▸ **WHAT IS BEING ASKED**
Extract each line holding the word "Bread" from the entries.

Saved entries
= Beginning of Section =

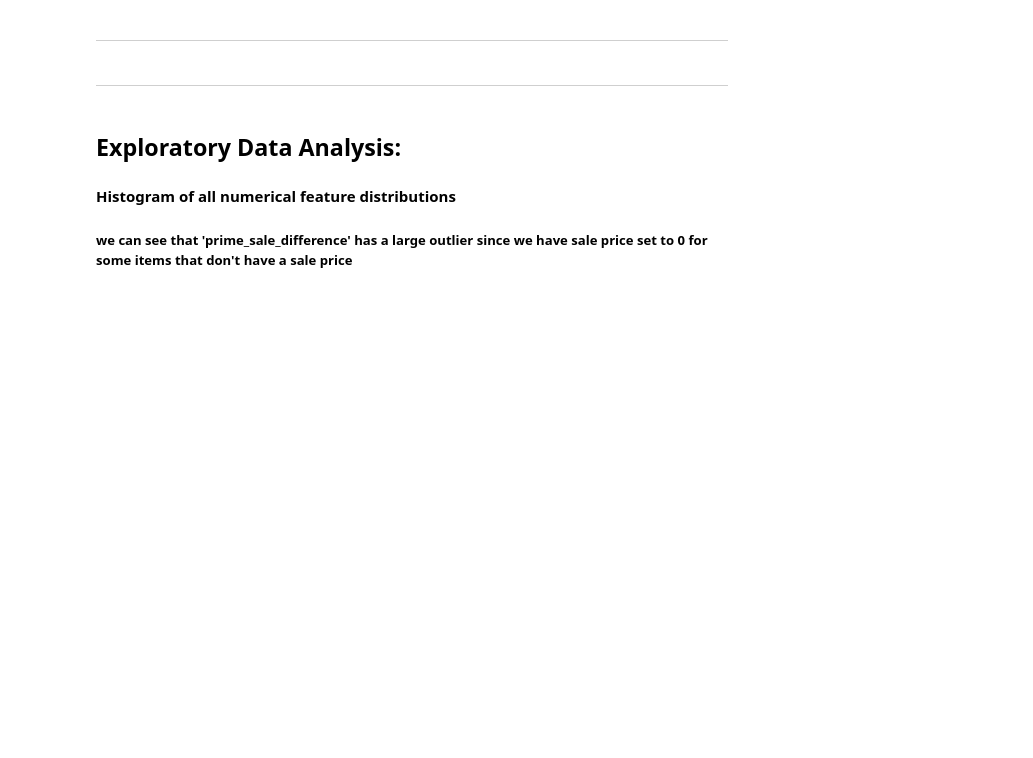
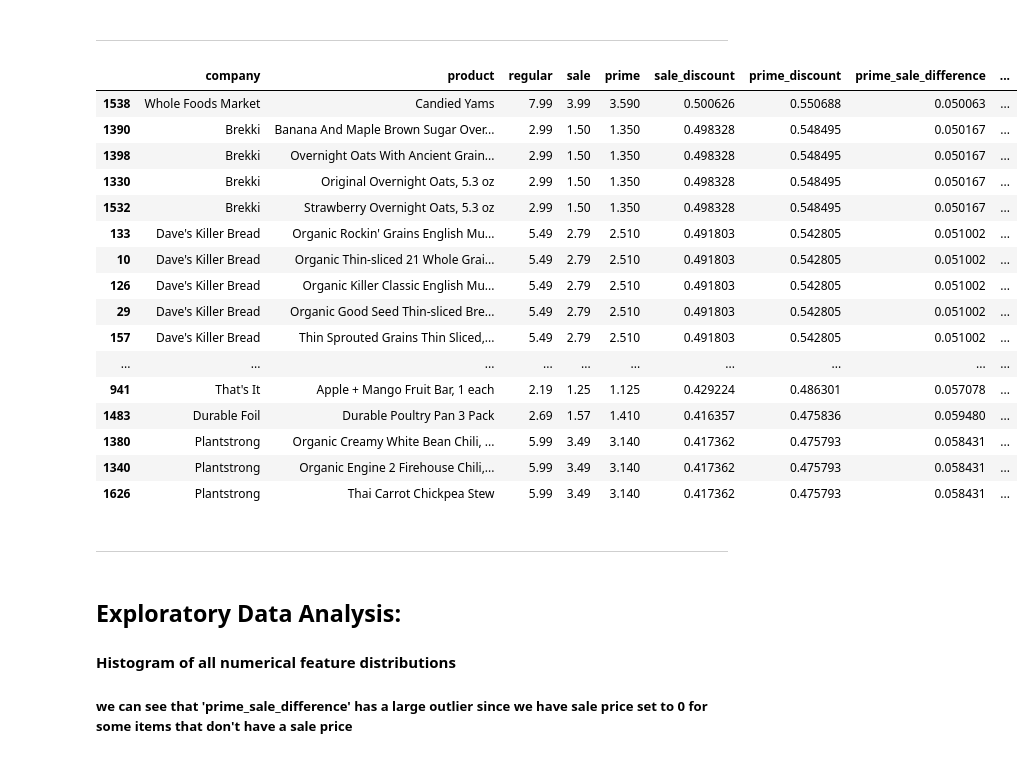
Before and after one commit to YoussefSultan/WholeFoods-Datascraping-Project-Deployment, a Jupyter notebook: wholefoodsproject.ipynb, the cells around one changed output. Cells and saved outputs as stored; diff of their text form; code cells hidden in the pictures; blank space fills up the shorter version.

```diff
--- a/wholefoodsproject.ipynb
+++ b/wholefoodsproject.ipynb
@@ -294,7 +339,25 @@ df['discount_bins'] = pd.cut(df.prime_discount, [0,.25,.50,.75, 1], labels=['0%
 # %%
 df = df.sort_values(by='prime_discount', ascending=False) # sort by difference
 # %%
-df.head(500) # check
+df.head(30) # check
+# %% [output]
+|  | company | product | regular | sale | prime | sale_discount | prime_discount | prime_sale_difference | ... |
+| 1538 | Whole Foods Market | Candied Yams | 7.99 | 3.99 | 3.590 | 0.500626 | 0.550688 | 0.050063 | ... |
+| 1390 | Brekki | Banana And Maple Brown Sugar Over... | 2.99 | 1.50 | 1.350 | 0.498328 | 0.548495 | 0.050167 | ... |
+| 1398 | Brekki | Overnight Oats With Ancient Grain... | 2.99 | 1.50 | 1.350 | 0.498328 | 0.548495 | 0.050167 | ... |
+| 1330 | Brekki | Original Overnight Oats, 5.3 oz | 2.99 | 1.50 | 1.350 | 0.498328 | 0.548495 | 0.050167 | ... |
+| 1532 | Brekki | Strawberry Overnight Oats, 5.3 oz | 2.99 | 1.50 | 1.350 | 0.498328 | 0.548495 | 0.050167 | ... |
+| 133 | Dave's Killer Bread | Organic Rockin' Grains English Mu... | 5.49 | 2.79 | 2.510 | 0.491803 | 0.542805 | 0.051002 | ... |
+| 10 | Dave's Killer Bread | Organic Thin-sliced 21 Whole Grai... | 5.49 | 2.79 | 2.510 | 0.491803 | 0.542805 | 0.051002 | ... |
+| 126 | Dave's Killer Bread | Organic Killer Classic English Mu... | 5.49 | 2.79 | 2.510 | 0.491803 | 0.542805 | 0.051002 | ... |
+| 29 | Dave's Killer Bread | Organic Good Seed Thin-sliced Bre... | 5.49 | 2.79 | 2.510 | 0.491803 | 0.542805 | 0.051002 | ... |
+| 157 | Dave's Killer Bread | Thin Sprouted Grains Thin Sliced,... | 5.49 | 2.79 | 2.510 | 0.491803 | 0.542805 | 0.051002 | ... |
+| ... | ... | ... | ... | ... | ... | ... | ... | ... | ... |
+| 941 | That's It | Apple + Mango Fruit Bar, 1 each | 2.19 | 1.25 | 1.125 | 0.429224 | 0.486301 | 0.057078 | ... |
+| 1483 | Durable Foil | Durable Poultry Pan 3 Pack | 2.69 | 1.57 | 1.410 | 0.416357 | 0.475836 | 0.059480 | ... |
+| 1380 | Plantstrong | Organic Creamy White Bean Chili, ... | 5.99 | 3.49 | 3.140 | 0.417362 | 0.475793 | 0.058431 | ... |
+| 1340 | Plantstrong | Organic Engine 2 Firehouse Chili,... | 5.99 | 3.49 | 3.140 | 0.417362 | 0.475793 | 0.058431 | ... |
+| 1626 | Plantstrong | Thai Carrot Chickpea Stew | 5.99 | 3.49 | 3.140 | 0.417362 | 0.475793 | 0.058431 | ... |
 # %%
 df.to_csv('Cleaned_WholeFoods_Sale_Data.CSV')
 # %%
```
Also changed, not shown: parts of 44 cells of this notebook, 1 other file.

= End of Section =

▸ **EXERCISE ANSWER**
+| 133 | Dave's Killer Bread | Organic Rockin' Grains English Mu... | 5.49 | 2.79 | 2.510 | 0.491803 | 0.542805 | 0.051002 | ... |
+| 10 | Dave's Killer Bread | Organic Thin-sliced 21 Whole Grai... | 5.49 | 2.79 | 2.510 | 0.491803 | 0.542805 | 0.051002 | ... |
+| 126 | Dave's Killer Bread | Organic Killer Classic English Mu... | 5.49 | 2.79 | 2.510 | 0.491803 | 0.542805 | 0.051002 | ... |
+| 29 | Dave's Killer Bread | Organic Good Seed Thin-sliced Bre... | 5.49 | 2.79 | 2.510 | 0.491803 | 0.542805 | 0.051002 | ... |
+| 157 | Dave's Killer Bread | Thin Sprouted Grains Thin Sliced,... | 5.49 | 2.79 | 2.510 | 0.491803 | 0.542805 | 0.051002 | ... |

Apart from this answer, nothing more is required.